“What’s up with that?” Hannah demanded, raising an artfully sculpted eyebrow.
In a fog, I noticed that she didn’t have any errant facial hair and wondered how I had missed the bus. I forcibly snapped myself back to the present. “I’m not hiding anything from you. Don’t be ridiculous.”
“Then why is Jagger Riley leaving messages on your machine asking you to call him? Hell, if I were you I’d totally be creaming my panties right about now.”
“He’s probably trying to get in touch with Luke.”
“He didn’t say to have Luke call him. In fact, he didn’t mention your brother at all.”
She was getting my hopes up when I knew my infatuation with Jagger was a lost cause. “Stop. I haven’t seen Jagger in years. I guarantee that he wasn’t calling to talk to me.”
“Well, I think you should call him back right this second. What if he’s in town and needs someone to keep him company?” She waited for me to do… anything. When I remained frozen in my tracks, she said, “If you won’t do it, I will.”
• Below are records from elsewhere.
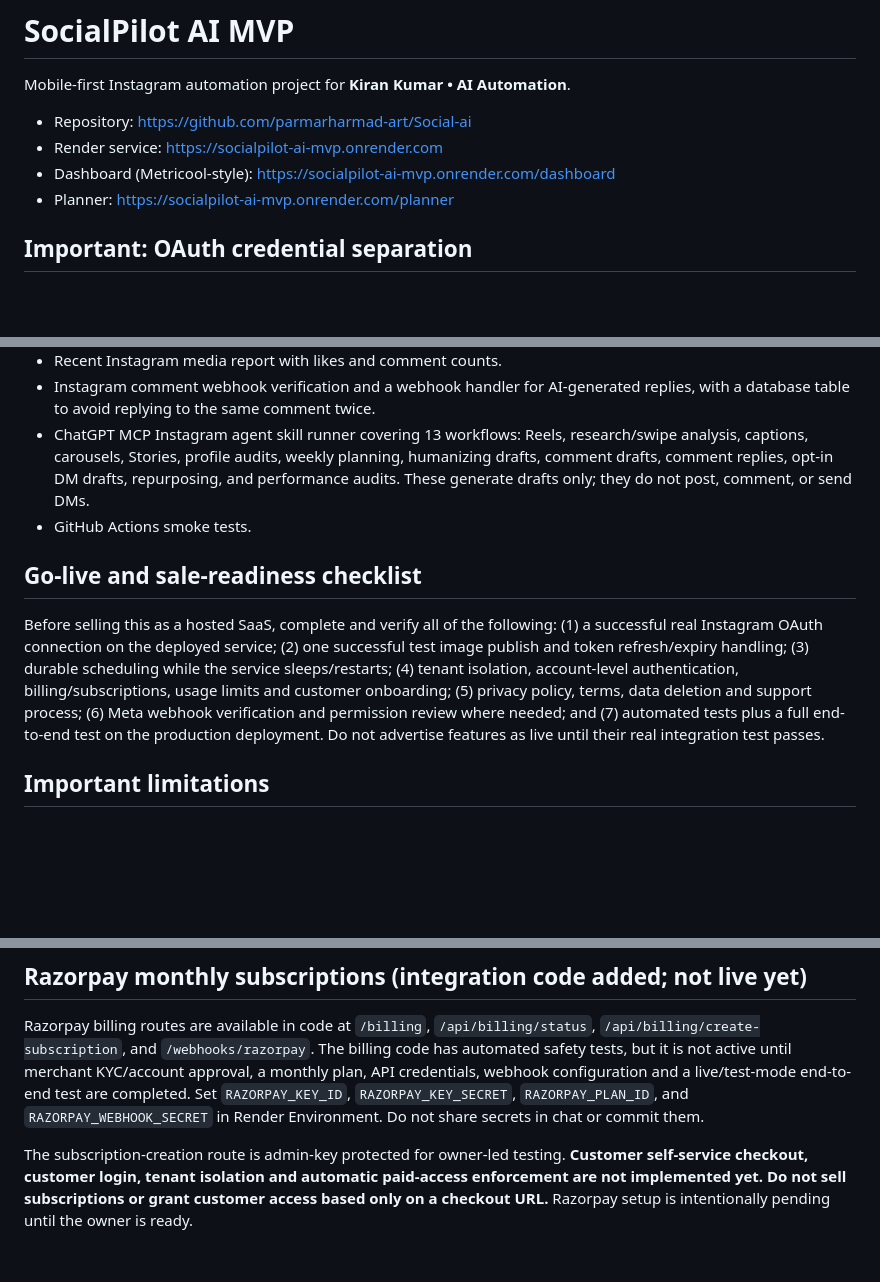
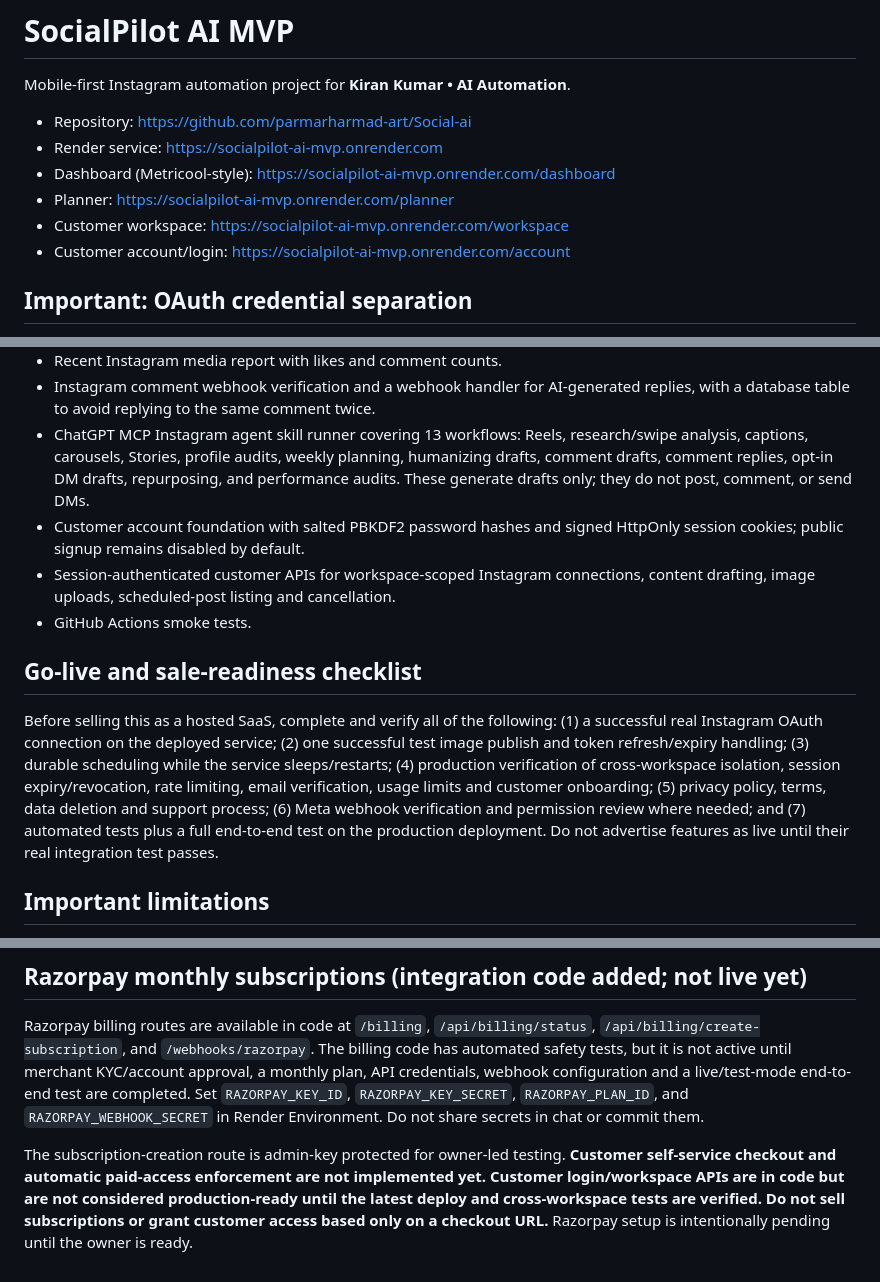
Before and after one commit to parmarharmad-art/Social-ai, a Markdown page: README.md, 3 parts joined by grey strips. GitHub-like rendering; blank space fills up the shorter version.

Commit message:
Document customer workspace features and remaining launch gates

```diff
--- a/README.md
+++ b/README.md
@@ -6,6 +6,8 @@ Mobile-first Instagram automation project for **Kiran Kumar • AI Automation**.
 - Render service: https://socialpilot-ai-mvp.onrender.com
 - Dashboard (Metricool-style): https://socialpilot-ai-mvp.onrender.com/dashboard
 - Planner: https://socialpilot-ai-mvp.onrender.com/planner
+- Customer workspace: https://socialpilot-ai-mvp.onrender.com/workspace
+- Customer account/login: https://socialpilot-ai-mvp.onrender.com/account
 
 ## Important: OAuth credential separation
 
@@ -32,11 +34,13 @@ Open `/studio` on the deployed service for the in-app mobile-friendly design edi
 - Recent Instagram media report with likes and comment counts.
 - Instagram comment webhook verification and a webhook handler for AI-generated replies, with a database table to avoid replying to the same comment twice.
 - ChatGPT MCP Instagram agent skill runner covering 13 workflows: Reels, research/swipe analysis, captions, carousels, Stories, profile audits, weekly planning, humanizing drafts, comment drafts, comment replies, opt-in DM drafts, repurposing, and performance audits. These generate drafts only; they do not post, comment, or send DMs.
+- Customer account foundation with salted PBKDF2 password hashes and signed HttpOnly session cookies; public signup remains disabled by default.
+- Session-authenticated customer APIs for workspace-scoped Instagram connections, content drafting, image uploads, scheduled-post listing and cancellation.
 - GitHub Actions smoke tests.
 
 ## Go-live and sale-readiness checklist
 
-Before selling this as a hosted SaaS, complete and verify all of the following: (1) a successful real Instagram OAuth connection on the deployed service; (2) one successful test image publish and token refresh/expiry handling; (3) durable scheduling while the service sleeps/restarts; (4) tenant isolation, account-level authentication, billing/subscriptions, usage limits and customer onboarding; (5) privacy policy, terms, data deletion and support process; (6) Meta webhook verification and permission review where needed; and (7) automated tests plus a full end-to-end test on the production deployment. Do not advertise features as live until their real integration test passes.
+Before selling this as a hosted SaaS, complete and verify all of the following: (1) a successful real Instagram OAuth connection on the deployed service; (2) one successful test image publish and token refresh/expiry handling; (3) durable scheduling while the service sleeps/restarts; (4) production verification of cross-workspace isolation, session expiry/revocation, rate limiting, email verification, usage limits and customer onboarding; (5) privacy policy, terms, data deletion and support process; (6) Meta webhook verification and permission review where needed; and (7) automated tests plus a full end-to-end test on the production deployment. Do not advertise features as live until their real integration test passes.
 
 ## Important limitations
 
@@ -109,4 +113,4 @@ pytest -q
 
 Razorpay billing routes are available in code at `/billing`, `/api/billing/status`, `/api/billing/create-subscription`, and `/webhooks/razorpay`. The billing code has automated safety tests, but it is not active until merchant KYC/account approval, a monthly plan, API credentials, webhook configuration and a live/test-mode end-to-end test are completed. Set `RAZORPAY_KEY_ID`, `RAZORPAY_KEY_SECRET`, `RAZORPAY_PLAN_ID`, and `RAZORPAY_WEBHOOK_SECRET` in Render Environment. Do not share secrets in chat or commit them.
 
-The subscription-creation route is admin-key protected for owner-led testing. **Customer self-service checkout, customer login, tenant isolation and automatic paid-access enforcement are not implemented yet. Do not sell subscriptions or grant customer access based only on a checkout URL.** Razorpay setup is intentionally pending until the owner is ready.
+The subscription-creation route is admin-key protected for owner-led testing. **Customer self-service checkout and automatic paid-access enforcement are not implemented yet. Customer login/workspace APIs are in code but are not considered production-ready until the latest deploy and cross-workspace tests are verified. Do not sell subscriptions or grant customer access based only on a checkout URL.** Razorpay setup is intentionally pending until the owner is ready.
```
I grabbed her arm before she got her hands on the telephone and pulled her towards the front door. “Let it go. You’ll embarrass me if you call him back. It would be like sending him a note asking to check ‘yes’ if he wants to be my boyfriend for the week.”
Hannah reluctantly relented. “Fine, but you really should call him back. It’s not every day a guy like Jagger rings you up.” A mischievous gleam entered her eyes and she said, “Actually, playing hard to get might work in your favor. Letting him think you’re not interested can only make you seem that much more desirable, right?”
“Stop with the Cosmo gibberish and be real for a second. Jagger Riley is not interested in me. He never has been and never will be. I’m his best friend’s little sister and that’s all. Now let’s get out of here so I can drown my sorrows in something containing lard.”
“Like I spend my days reading Cosmo,” she scoffed indignantly. We were out the door when Hannah did an about-face. “Do you care if I take the statue home with me over the holidays? I’d like to do a little more research, see if you’re right… maybe it is important.”
I shrugged in agreement as she put the statue back in its box, tossing the printouts on top before closing it up. I didn’t really care one way or the other, but if there was something to find, Hannah was the woman to uncover its secrets.
As soon as I locked the door, the statue was pushed from my mind in deference to the much more important issue of where to eat. It took hours of self-recriminations for me to do the same with Jagger.
I hope you have enjoyed reading this sample of A Dose of Reality! It is currently on sale for only $.99 through Memorial Day. I love to hear from readers, so please feel free to leave a comment below.
Sincerely ~ Heidi